We need to do the below steps for Host Model
The host model is used to model the endpoints of the Web service and the client proxies. This model looks completely different from the other two models we've discussed previously. At this point, you can start modeling in the host explorer by right-clicking on elements, as opposed to simply dragging and dropping elements onto the design surface. By right-clicking on the host model element, you can add a new host and a new client, as shown in Figure 7.
Figure 7 Adding Clients and Hosts to the Host Model
After adding a PizzaHost and a PizzaClient, the implementation technology for both can be selected. We have chosen to set both to WCF. It is also necessary to select an implementation project for both. Fortunately, the Service Factory has already generated those for us. As you can see, the Tests folder in the solution structure shown in Figure 5 contains the projects PizzaService.Host and PizzaService.Client. These can be used as implementation projects.
We create a new ServiceReference by right-clicking on the PizzaHost. For this new ServiceReference, we need to select a service implementation—this is a reference to our service model. We can select the implementation in the same way we selected data contracts in Figure 2.
For each ServiceReference you create, you can define different endpoints. We have created one endpoint, called PizzaEndpoint, and have configured it to use the wsHttpBinding.
Now that we have an endpoint, we can create a proxy for our client. To add a new proxy, we right-click on the PizzaClient in the Host Explorer. With a combobox in the property window of the proxy, we can select the endpoint. The completed host model is shown in Figure 8.
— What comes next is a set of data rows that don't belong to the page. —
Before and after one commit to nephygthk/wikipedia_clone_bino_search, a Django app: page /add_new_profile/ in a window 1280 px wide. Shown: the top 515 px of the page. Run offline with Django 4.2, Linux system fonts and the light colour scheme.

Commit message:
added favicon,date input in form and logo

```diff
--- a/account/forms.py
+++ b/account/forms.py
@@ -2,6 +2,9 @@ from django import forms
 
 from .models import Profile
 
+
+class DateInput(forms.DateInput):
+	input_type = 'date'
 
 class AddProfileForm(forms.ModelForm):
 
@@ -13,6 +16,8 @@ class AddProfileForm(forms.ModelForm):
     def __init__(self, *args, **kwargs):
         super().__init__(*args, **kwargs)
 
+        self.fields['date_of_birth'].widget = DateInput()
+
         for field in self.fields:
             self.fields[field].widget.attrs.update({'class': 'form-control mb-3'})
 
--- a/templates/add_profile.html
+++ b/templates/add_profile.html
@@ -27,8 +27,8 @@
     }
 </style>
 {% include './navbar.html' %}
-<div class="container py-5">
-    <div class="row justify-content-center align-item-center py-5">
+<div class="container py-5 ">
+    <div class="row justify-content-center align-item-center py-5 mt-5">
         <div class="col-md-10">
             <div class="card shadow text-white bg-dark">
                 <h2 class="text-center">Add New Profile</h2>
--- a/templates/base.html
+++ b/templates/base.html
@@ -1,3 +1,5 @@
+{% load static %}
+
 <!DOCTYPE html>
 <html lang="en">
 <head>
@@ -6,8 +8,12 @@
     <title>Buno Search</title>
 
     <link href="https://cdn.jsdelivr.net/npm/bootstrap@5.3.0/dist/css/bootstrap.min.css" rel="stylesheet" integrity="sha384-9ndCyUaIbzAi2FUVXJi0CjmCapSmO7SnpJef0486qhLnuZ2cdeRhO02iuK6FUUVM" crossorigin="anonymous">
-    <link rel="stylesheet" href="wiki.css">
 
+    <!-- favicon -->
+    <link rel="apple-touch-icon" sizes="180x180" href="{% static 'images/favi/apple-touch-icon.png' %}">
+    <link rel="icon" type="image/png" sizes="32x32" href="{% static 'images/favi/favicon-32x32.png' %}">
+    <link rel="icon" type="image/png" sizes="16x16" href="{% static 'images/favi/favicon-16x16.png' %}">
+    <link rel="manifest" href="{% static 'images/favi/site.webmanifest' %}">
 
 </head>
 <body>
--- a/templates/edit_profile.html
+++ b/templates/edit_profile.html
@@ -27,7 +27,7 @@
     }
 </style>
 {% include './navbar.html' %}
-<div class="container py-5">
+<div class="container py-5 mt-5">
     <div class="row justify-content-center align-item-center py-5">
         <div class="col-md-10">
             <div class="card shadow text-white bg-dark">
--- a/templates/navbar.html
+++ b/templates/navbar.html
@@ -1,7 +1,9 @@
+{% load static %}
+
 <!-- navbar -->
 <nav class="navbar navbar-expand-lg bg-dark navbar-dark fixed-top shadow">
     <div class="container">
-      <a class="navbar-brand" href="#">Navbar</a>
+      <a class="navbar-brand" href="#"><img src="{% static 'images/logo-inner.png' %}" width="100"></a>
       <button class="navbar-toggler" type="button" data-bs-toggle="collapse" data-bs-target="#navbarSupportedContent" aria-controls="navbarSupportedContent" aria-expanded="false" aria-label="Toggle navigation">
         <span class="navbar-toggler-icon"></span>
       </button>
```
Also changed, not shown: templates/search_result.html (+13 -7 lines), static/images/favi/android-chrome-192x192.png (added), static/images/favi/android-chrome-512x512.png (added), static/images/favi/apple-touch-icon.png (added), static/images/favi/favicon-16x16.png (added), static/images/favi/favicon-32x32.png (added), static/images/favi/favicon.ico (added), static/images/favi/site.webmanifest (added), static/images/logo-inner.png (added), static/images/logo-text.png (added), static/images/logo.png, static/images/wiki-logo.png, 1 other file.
Figure 8 Completed Host Model for the Pizza Service
All the models we need for our pizza ordering service are now defined, and we are ready to generate the service. To do this, we first have to fill in the project mapping table field for each of our models—this can be defined in the property window of each model. When selecting this property, a selection window pops up. In our case, there is only one option: PizzaService. This is because all the roles were already defined when we created the solution structure. The roles can be found in the file projectmapping.xml, which is also part of our solution structure. In this file, a role can be associated with a project.
The next step is to actually generate the code. Right-clicking on the data contract model gives us the Generate Code option. Selecting this option generates the data contracts in the PizzaService.DataContracts project. The same can be done for the service contract model, which generates code in the PizzaService.MessageContracts, PizzaService.ServiceContracts, and PizzaService.ServiceImplementation projects.
Generating code for the host model is done in two steps: we generate code once for the host and once for the client. To generate code for the host, we click on the PizzaService ServiceReference and the Visual Studio designer presents a button called Validate Model. When we click the button, the model is validated correctly and we then are presented with the Generate Service button. Clicking this, as you've surely guessed by now, generates code in the PizzaService.Host project.
Now to generate the client, we first have to run the host, so we compile the PizzaService.Host project and run it in a Web browser. Next we click on the PizzaProxy in our host model and click generate code. This opens a wizard, shown in Figure 9, that allows us to configure the client. While the service address is filled in automatically by the Service Factory, we go ahead and define the security settings for the host. For instance, if an X.509 certificate is needed in order to connect to this service, we can add it to the client by using this wizard.
Figure 9 Wizard Used to Generate the Client (Click the image for a larger view)
At this point, the service is ready to use and can be published in IIS. Business logic and entities for the service can be added to the PizzaService.BusinessEntities and PizzaService.BusinessLogic projects. The only other thing we need to do is create a new partial class, called PizzaServicePeedy, in the PizzaService.ServiceImplementation project. This is used to add business logic to the generated service implementation. Unfortunately, if we edit the generated code directly, our logic will be overwritten the next time we generate code. But with a partial class, this is not the case since the generator does not touch a file we have created ourselves.
To show this, we have defined a class in the PizzaService.BusinessLogic project called PriceCalculator with a method called CalculatePrice. (It's important to note that this is not a recommended practice—it's much better if the business logic doesn't "know" anything about the service, which is why there is a translation layer. To support this process, Service Factory has a translator built in that helps you translate your data contract into business entities. But while you may not want to do this in production, we're using this technique here as a simple way to illustrate a fundamental point.) This method takes a PizzaOrder data contract as a parameter and returns the price of the order. The only thing we need to do now is encapsulate this price in a MessageContract and then return the MessageContract. Therefore, to do this we create a partial class in the PizzaService.ServiceImplementation project called PizzaServicePeedy that overrides the method OrderPizza generated by the Service Factory.